User interface change data:
-------

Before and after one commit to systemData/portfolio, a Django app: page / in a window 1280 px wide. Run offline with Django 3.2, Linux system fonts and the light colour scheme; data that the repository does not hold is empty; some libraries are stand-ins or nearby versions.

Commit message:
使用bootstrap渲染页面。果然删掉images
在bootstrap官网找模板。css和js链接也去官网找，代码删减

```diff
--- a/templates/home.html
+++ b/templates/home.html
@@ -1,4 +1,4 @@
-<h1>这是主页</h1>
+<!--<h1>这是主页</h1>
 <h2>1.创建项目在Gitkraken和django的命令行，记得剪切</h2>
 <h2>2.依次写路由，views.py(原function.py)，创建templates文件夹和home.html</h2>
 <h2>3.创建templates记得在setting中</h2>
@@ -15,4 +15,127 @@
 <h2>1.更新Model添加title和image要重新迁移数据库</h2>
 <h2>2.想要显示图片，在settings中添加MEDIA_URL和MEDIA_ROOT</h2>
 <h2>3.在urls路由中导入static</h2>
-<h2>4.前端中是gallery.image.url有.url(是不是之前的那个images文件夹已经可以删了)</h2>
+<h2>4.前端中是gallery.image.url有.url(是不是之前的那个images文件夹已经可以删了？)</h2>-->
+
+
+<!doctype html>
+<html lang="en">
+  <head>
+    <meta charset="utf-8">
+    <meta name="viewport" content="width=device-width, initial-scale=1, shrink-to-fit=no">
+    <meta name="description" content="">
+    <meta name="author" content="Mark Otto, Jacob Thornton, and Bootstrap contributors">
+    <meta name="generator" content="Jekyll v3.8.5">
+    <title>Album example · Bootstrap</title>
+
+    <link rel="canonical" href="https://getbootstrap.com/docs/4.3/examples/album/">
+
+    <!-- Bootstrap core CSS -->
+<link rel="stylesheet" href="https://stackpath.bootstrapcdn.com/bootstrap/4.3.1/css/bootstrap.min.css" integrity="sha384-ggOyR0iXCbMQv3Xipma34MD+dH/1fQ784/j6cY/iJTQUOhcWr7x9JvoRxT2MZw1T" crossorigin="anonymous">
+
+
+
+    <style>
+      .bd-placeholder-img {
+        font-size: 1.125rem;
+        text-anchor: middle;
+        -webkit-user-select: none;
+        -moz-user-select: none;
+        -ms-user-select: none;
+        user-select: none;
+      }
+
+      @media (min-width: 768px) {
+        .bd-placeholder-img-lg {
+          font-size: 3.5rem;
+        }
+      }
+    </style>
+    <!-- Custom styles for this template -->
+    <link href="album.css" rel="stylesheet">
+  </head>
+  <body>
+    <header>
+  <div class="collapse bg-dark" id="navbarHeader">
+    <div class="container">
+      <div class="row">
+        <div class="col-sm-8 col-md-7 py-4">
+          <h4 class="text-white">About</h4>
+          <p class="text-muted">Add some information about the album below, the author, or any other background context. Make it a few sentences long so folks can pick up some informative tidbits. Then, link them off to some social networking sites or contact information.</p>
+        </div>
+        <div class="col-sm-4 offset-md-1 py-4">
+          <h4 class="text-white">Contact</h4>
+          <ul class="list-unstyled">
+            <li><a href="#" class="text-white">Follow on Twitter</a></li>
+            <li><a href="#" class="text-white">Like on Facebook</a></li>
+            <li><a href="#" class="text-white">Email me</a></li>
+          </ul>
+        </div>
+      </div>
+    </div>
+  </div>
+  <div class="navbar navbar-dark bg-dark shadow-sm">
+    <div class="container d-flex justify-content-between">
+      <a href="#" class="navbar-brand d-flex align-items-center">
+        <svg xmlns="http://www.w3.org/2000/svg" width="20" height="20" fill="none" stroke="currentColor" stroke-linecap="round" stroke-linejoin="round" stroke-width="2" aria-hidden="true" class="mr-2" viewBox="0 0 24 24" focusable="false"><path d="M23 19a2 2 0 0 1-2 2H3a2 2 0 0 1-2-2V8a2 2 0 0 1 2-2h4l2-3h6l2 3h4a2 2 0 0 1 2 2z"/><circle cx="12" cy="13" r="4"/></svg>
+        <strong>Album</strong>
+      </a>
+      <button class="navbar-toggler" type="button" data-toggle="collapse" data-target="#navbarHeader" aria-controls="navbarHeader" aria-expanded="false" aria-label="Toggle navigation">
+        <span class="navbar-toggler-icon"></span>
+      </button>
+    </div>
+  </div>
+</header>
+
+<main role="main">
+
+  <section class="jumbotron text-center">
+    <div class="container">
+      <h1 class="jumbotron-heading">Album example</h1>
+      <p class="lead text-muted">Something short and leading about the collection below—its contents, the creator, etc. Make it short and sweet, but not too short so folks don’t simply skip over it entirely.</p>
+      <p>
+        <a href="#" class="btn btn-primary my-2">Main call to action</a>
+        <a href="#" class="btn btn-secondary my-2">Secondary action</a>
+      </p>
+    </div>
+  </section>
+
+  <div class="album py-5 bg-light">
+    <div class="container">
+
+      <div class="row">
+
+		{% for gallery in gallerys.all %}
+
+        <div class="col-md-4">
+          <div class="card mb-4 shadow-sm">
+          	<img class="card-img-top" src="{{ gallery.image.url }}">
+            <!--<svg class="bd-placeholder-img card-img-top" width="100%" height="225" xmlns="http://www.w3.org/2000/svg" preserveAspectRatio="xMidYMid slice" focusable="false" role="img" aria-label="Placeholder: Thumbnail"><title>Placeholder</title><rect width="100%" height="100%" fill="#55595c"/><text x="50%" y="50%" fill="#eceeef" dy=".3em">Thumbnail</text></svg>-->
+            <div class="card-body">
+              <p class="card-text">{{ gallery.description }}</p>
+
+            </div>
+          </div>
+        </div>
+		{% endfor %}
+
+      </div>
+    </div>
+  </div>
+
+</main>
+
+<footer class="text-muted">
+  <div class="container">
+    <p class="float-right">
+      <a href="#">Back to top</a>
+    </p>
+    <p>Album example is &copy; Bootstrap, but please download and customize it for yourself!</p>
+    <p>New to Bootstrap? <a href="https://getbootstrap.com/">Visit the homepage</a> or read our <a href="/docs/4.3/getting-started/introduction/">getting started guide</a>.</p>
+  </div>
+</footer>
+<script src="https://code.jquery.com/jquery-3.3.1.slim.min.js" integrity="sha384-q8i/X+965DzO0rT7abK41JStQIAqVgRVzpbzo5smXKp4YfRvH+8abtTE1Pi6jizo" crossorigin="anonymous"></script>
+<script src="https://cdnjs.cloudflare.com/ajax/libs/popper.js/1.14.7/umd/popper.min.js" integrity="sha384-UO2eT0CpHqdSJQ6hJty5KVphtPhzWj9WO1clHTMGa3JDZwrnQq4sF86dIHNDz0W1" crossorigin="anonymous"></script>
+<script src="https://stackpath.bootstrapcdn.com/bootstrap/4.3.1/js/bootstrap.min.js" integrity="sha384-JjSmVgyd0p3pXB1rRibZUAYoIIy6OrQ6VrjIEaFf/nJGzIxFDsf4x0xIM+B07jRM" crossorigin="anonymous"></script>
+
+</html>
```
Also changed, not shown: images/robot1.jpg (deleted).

-------

**Exercise aim**
The lines in the records above that include the word "html" must be copied out.

**Expected answer**
--- a/templates/home.html
+++ b/templates/home.html
 <h2>2.依次写路由，views.py(原function.py)，创建templates文件夹和home.html</h2>
+<!doctype html>
+<html lang="en">
+</html>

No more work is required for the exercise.